# Data for review
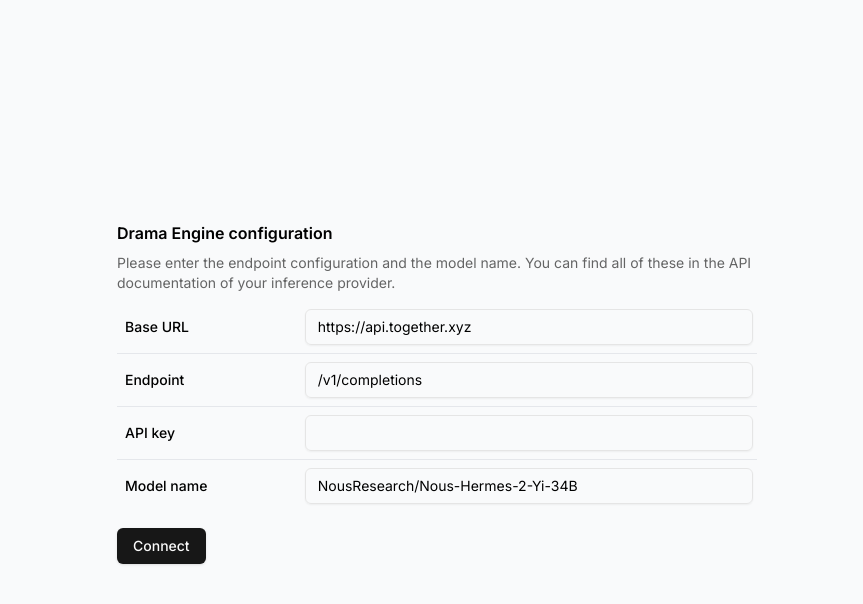
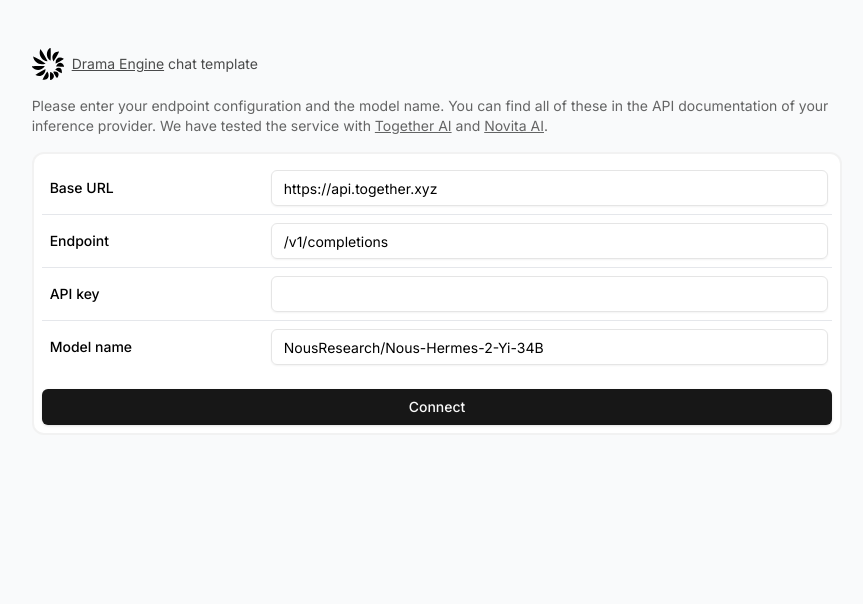
Before and after one commit to Write-with-LAIKA/drama-engine-template, a Next.js app: page / in a window 1280 px wide. Shown: the top 604 px of the page, without its empty margins (203-1066 px from the left). Built offline with nearby package versions, Linux system fonts and the light colour scheme.

Commit message:
Even better looking and with links now

```diff
--- a/src/app/components/AllChatsContainer.tsx
+++ b/src/app/components/AllChatsContainer.tsx
@@ -5,6 +5,8 @@
 import { Input } from "@/components/ui/input";
 import { Button } from "@/components/ui/button";
 import { Separator } from "@/components/ui/separator";
+import Link from "next/link";
+import Image from "next/image";
 
 export const AllChatsContainer = () => {
     const drama = useContext(DramaContext);
@@ -42,6 +44,14 @@
 
     return (
         <div className="w-full p-8">
+            <div className="w-2/3 mx-auto my-4 px-4 text-sm text-black/70 flex-row flex items-center">
+                <Image className="mr-2" src="/laika.svg" width={32} height={32} alt="Vercel Logo" />
+                <p className=""><Link className="underline" href="https://drama-engine.com">Drama Engine</Link> chat template</p>
+            </div>
+            <p className='w-2/3 mx-auto text-black/60 text-sm my-4'>
+                This template showcases chat with two companions individually and in a group chat. Edit the companions in <span className="font-mono bg-gray-200">companions.ts</span> to change their personality. More information can be found on the <Link className="underline" href="https://drama-engine.com">project site</Link> and in the <Link className="underline" href="https://github.com/Write-with-LAIKA/drama-engine">git repository</Link>.
+            </p>
+
             <div className="bg-white w-2/3 mx-auto rounded-xl border-black/5 border-2 min-h-[500px] p-2 flex flex-col">
                 <div className="flex-grow">
                     <ChatTabsContainer drama={drama} activeTabIndex={activeTabIndex} setActiveTabIndex={setActiveTabIndex} />
--- a/src/app/page.tsx
+++ b/src/app/page.tsx
@@ -5,6 +5,8 @@
 import { Table, TableBody, TableCell, TableHead, TableHeader, TableRow } from '@/components/ui/table';
 import { Input } from '@/components/ui/input';
 import { Button } from '@/components/ui/button';
+import Image from 'next/image';
+import Link from 'next/link';
 
 export default function Home() {
 
@@ -20,11 +22,21 @@
 
   return (
     !ready ?
-      <div className="modal-overlay">
-        <div className="w-1/2">
-          <p className='font-semibold'>Drama Engine configuration</p>
-          <p className='text-black/60 text-sm my-2'>Please enter the endpoint configuration and the model name. You can find all of these in the API documentation of your inference provider.</p>
+      <div className="w-full p-8 bg-gray-50">
+        <div className="w-2/3 mx-auto">
+          {/* <p className='font-semibold'>Drama Engine configuration</p> */}
 
+          <div className="my-4 text-sm text-black/70 flex-row flex items-center">
+            <Image className="mr-2" src="/laika.svg" width={32} height={32} alt="Vercel Logo" />
+            <p className=""><Link className="underline" href="https://drama-engine.com">Drama Engine</Link> chat template</p>
+          </div>
+
+          <p className='text-black/60 text-sm my-4'>Please enter your endpoint configuration and the model name.
+            You can find all of these in the API documentation of your inference provider.
+            We have tested the service with <Link className='underline' href={"http://together.ai"}>Together AI</Link> and <Link className='underline' href="http://novita.ai">Novita AI</Link>.</p>
+
+
+          <div className="bg-white rounded-xl border-black/5 border-2 p-2 flex flex-col">
             <Table>
               <TableBody>
                 <TableRow key="base_url">
@@ -48,10 +60,11 @@
 
             <Button
               onClick={handleOkClick}
-            className="my-4"
+              className="mt-4"
             >
               Connect
             </Button>
+          </div>
         </div>
       </div> :
       <DramaProvider baseUrl={baseUrl} endpoint={endpoint} apiKey={apiKey} modelName={modelName}>
```
Also changed, not shown: public/laika.svg (added). Lines whose indentation alone changed are shown as unchanged.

# Problem statement
The lines holding the string "export" are what is needed from the material above.

# Task output
 export const AllChatsContainer = () => {
 export default function Home() {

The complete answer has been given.